A kid with an Xbox can blow up the planet, but he can’t scrape his knee or even grow short of breath. A stone-skipper, though, might fall into a pond, forcing one of his resourceful buddies to snap a branch off a nearby maple tree and hold it out to him before he drowns.
Thus does parental protectiveness come full circle, with the deliberate promotion of character-building childhood mishaps. By pushing that baby-on-board overboard — particularly if that baby was born a male — we can encourage him, the thinking goes, to develop emotional sea legs. That’s the hidden redemptive promise behind the appeal of the “The Dangerous Book for Boys” and the rise of play-positive organizations like the Alliance for Childhood: It’s not too late to raise a scrapper, even if he grew up eating organic and riding to Montessori school in a Volvo.
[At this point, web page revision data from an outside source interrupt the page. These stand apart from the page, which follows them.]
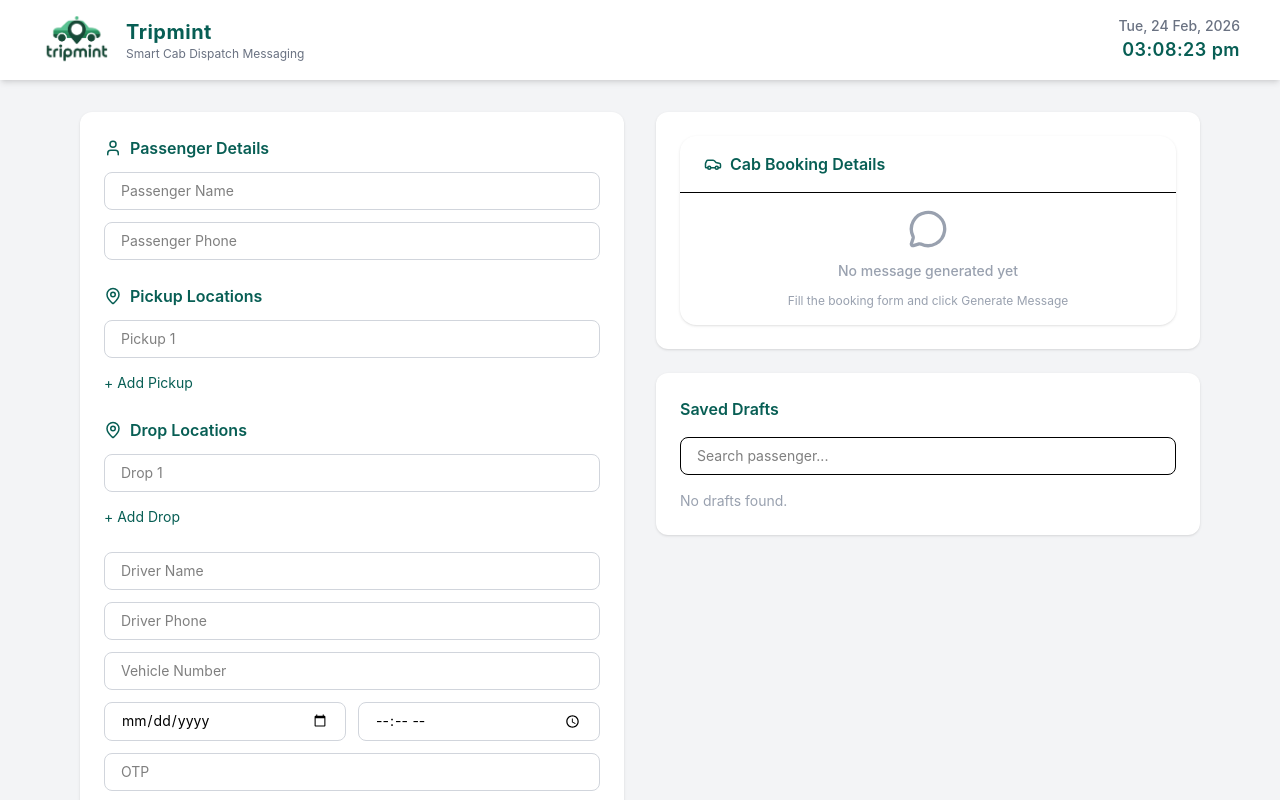
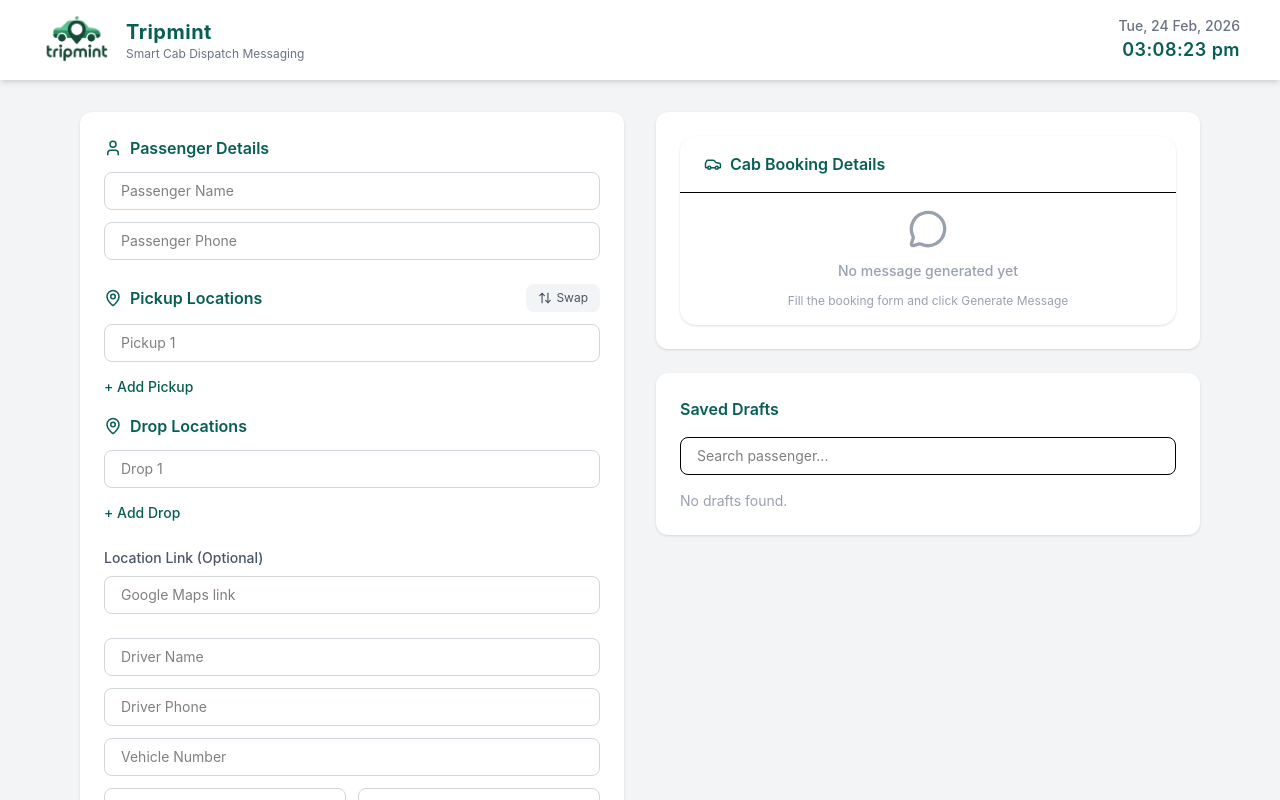
Before and after one commit to manjunathbhandari98/Tripmint, a React (Vite) app: page / in a window 1280 px wide. Shown: the top 800 px of the page. Built offline with nearby package versions, Linux system fonts and the light colour scheme.

Commit message:
add new feature

```diff
--- a/src/components/BookingForm.tsx
+++ b/src/components/BookingForm.tsx
@@ -1,4 +1,4 @@
-import { MapPin, RotateCcw, Sparkles, User } from "lucide-react";
+import { ArrowUpDown, MapPin, RotateCcw, Sparkles, User } from "lucide-react";
 import { useState } from "react";
 import toast from "react-hot-toast";
 import type { MessageType } from "../messageTemplate";
@@ -127,6 +127,16 @@ const BookingForm = ({ onGenerate, onSaveDraft, initialDraft }: Props) => {
     toast("Form cleared.");
   };
 
+  const handleSwapLocations = () => {
+    setFormData((prev) => ({
+      ...prev,
+      pickupLocations: [...prev.dropLocations],
+      dropLocations: [...prev.pickupLocations],
+    }));
+
+    toast("Pickup & Drop switched 🔄");
+  };
+
   return (
     <form onSubmit={handleSubmit} className="space-y-6">
       {/* Passenger Section */}
@@ -153,10 +163,28 @@ const BookingForm = ({ onGenerate, onSaveDraft, initialDraft }: Props) => {
       </section>
 
       {/* Pickup Locations */}
-      <section className="space-y-3">
+      <section className="space-y-4">
+        {/* Pickup Section */}
+        <div className="space-y-3">
+          <div className="flex items-center justify-between">
             <h3 className="font-semibold text-[#075E54] flex items-center gap-2">
-          <MapPin size={18} /> Pickup Locations
+              <MapPin size={18} />
+              Pickup Locations
             </h3>
+
+            <button
+              type="button"
+              onClick={handleSwapLocations}
+              className="flex items-center gap-1 text-xs
+               px-3 py-1.5 rounded-lg
+               bg-gray-100 hover:bg-[#25D366]
+               text-gray-600 hover:text-white
+               transition-all duration-200"
+            >
+              <ArrowUpDown size={14} />
+              Swap
+            </button>
+          </div>
 
           {formData.pickupLocations.map((loc, i) => (
             <div key={i} className="flex gap-2">
@@ -165,11 +193,12 @@ const BookingForm = ({ onGenerate, onSaveDraft, initialDraft }: Props) => {
                 onChange={(val) => updateLocation("pickupLocations", i, val)}
                 placeholder={`Pickup ${i + 1}`}
               />
+
               {formData.pickupLocations.length > 1 && (
                 <button
                   type="button"
                   onClick={() => removeLocation("pickupLocations", i)}
-                className="text-red-500"
+                  className="text-red-500 hover:text-red-600"
                 >
                   ✕
                 </button>
@@ -180,14 +209,14 @@ const BookingForm = ({ onGenerate, onSaveDraft, initialDraft }: Props) => {
           <button
             type="button"
             onClick={() => addLocation("pickupLocations")}
-          className="text-sm text-[#075E54]"
+            className="text-sm text-[#075E54] font-medium hover:underline"
           >
             + Add Pickup
           </button>
-      </section>
+        </div>
 
-      {/* Drop Locations */}
-      <section className="space-y-3">
+        {/* Drop Section */}
+        <div className="space-y-3">
           <h3 className="font-semibold text-[#075E54] flex items-center gap-2">
             <MapPin size={18} /> Drop Locations
           </h3>
@@ -199,11 +228,12 @@ const BookingForm = ({ onGenerate, onSaveDraft, initialDraft }: Props) => {
                 onChange={(val) => updateLocation("dropLocations", i, val)}
                 placeholder={`Drop ${i + 1}`}
               />
+
               {formData.dropLocations.length > 1 && (
                 <button
                   type="button"
                   onClick={() => removeLocation("dropLocations", i)}
-                className="text-red-500"
+                  className="text-red-500 hover:text-red-600"
                 >
                   ✕
                 </button>
@@ -214,10 +244,23 @@ const BookingForm = ({ onGenerate, onSaveDraft, initialDraft }: Props) => {
           <button
             type="button"
             onClick={() => addLocation("dropLocations")}
-          className="text-sm text-[#075E54]"
+            className="text-sm text-[#075E54] font-medium hover:underline"
           >
             + Add Drop
           </button>
+        </div>
+      </section>
+      <section className="space-y-2">
+        <h4 className="text-sm font-medium text-gray-600">
+          Location Link (Optional)
+        </h4>
+
+        <input
+          value={formData.locationLink}
+          onChange={(e) => updateField("locationLink", e.target.value)}
+          placeholder="Google Maps link"
+          className="input-style"
+        />
       </section>
 
       {/* Other Fields */}
--- a/src/components/MessagePreview.tsx
+++ b/src/components/MessagePreview.tsx
@@ -1,4 +1,14 @@
-import { Car, Copy, Edit3, MessageCircle, Save, Send } from "lucide-react";
+/* eslint-disable @typescript-eslint/no-explicit-any */
+/* eslint-disable @typescript-eslint/no-unused-vars */
+import {
+  Car,
+  Check,
+  Copy,
+  Edit3,
+  MessageCircle,
+  Save,
+  Send,
+} from "lucide-react";
 import { useState } from "react";
 import toast from "react-hot-toast";
 
@@ -17,6 +27,7 @@ const MessagePreview = ({
 }: MessagePreviewProps) => {
   const [isEditing, setIsEditing] = useState(false);
   const [editableMessage, setEditableMessage] = useState("");
+  const [isCopied, setIsCopied] = useState(false);
   const [otherNumber, setOtherNumber] = useState("");
 
   const finalMessage = isEditing ? editableMessage : message;
@@ -27,15 +38,27 @@ const MessagePreview = ({
   };
 
   const handleSave = () => {
-    onMessageUpdate(editableMessage); // 🔥 update parent
+    onMessageUpdate(editableMessage);
     setIsEditing(false);
     toast.success("Message updated.");
   };
 
   const handleCopy = async () => {
     if (!finalMessage) return;
+
+    try {
       await navigator.clipboard.writeText(finalMessage);
+
+      setIsCopied(true);
       toast.success("Message Copied!");
+
+      const timer = setTimeout(() => {
+        setIsCopied(false);
+        clearTimeout(timer);
+      }, 2000);
+    } catch (error: any) {
+      toast.error("Failed to copy message.");
+    }
   };
 
   const sendWhatsApp = (phone: string) => {
@@ -88,6 +111,14 @@ const MessagePreview = ({
           </div>
 
           {message && (
+            <div className="flex gap-5 items-center">
+              <div>
+                {isCopied ? (
+                  <Check size={20} />
+                ) : (
+                  <Copy onClick={handleCopy} color="gray" size={20} />
+                )}
+              </div>
               <button
                 onClick={isEditing ? handleSave : handleEdit}
                 className="text-sm flex items-center gap-1 text-[#075E54] hover:text-[#168c41] transition"
@@ -95,6 +126,7 @@ const MessagePreview = ({
                 {isEditing ? <Save size={16} /> : <Edit3 size={16} />}
                 {isEditing ? "Save" : "Edit"}
               </button>
+            </div>
           )}
         </div>
 
--- a/src/components/ui/LocationInput.tsx
+++ b/src/components/ui/LocationInput.tsx
@@ -3,7 +3,8 @@ import { useState } from "react";
 const GOA_LOCATION_SUGGESTIONS = [
   "Manohar International Airport (GOX) - Goa",
   "Dabolim International Airport (GOI) - Goa",
-  "Multi Level Car Parking",
+  "Multi Level Car Park",
+  "Panaji Bus Stand",
 ];
 
 const LocationInput = ({
```
Lines whose indentation alone changed are shown as unchanged.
I introduced some readings on the subject to last semester's nature-writing class, and some of the students wrote thoughtfully on the topic. Follow the "childhood" label for more, or just cruise the January-April 2007 archives.
We did not get around to discussing the Alliance for Childhood, but one student wrote an essay about the elimination of recess from elementary schools that she called "Silent Swings." (Give me a title with a good pun and you're halfway to an A.)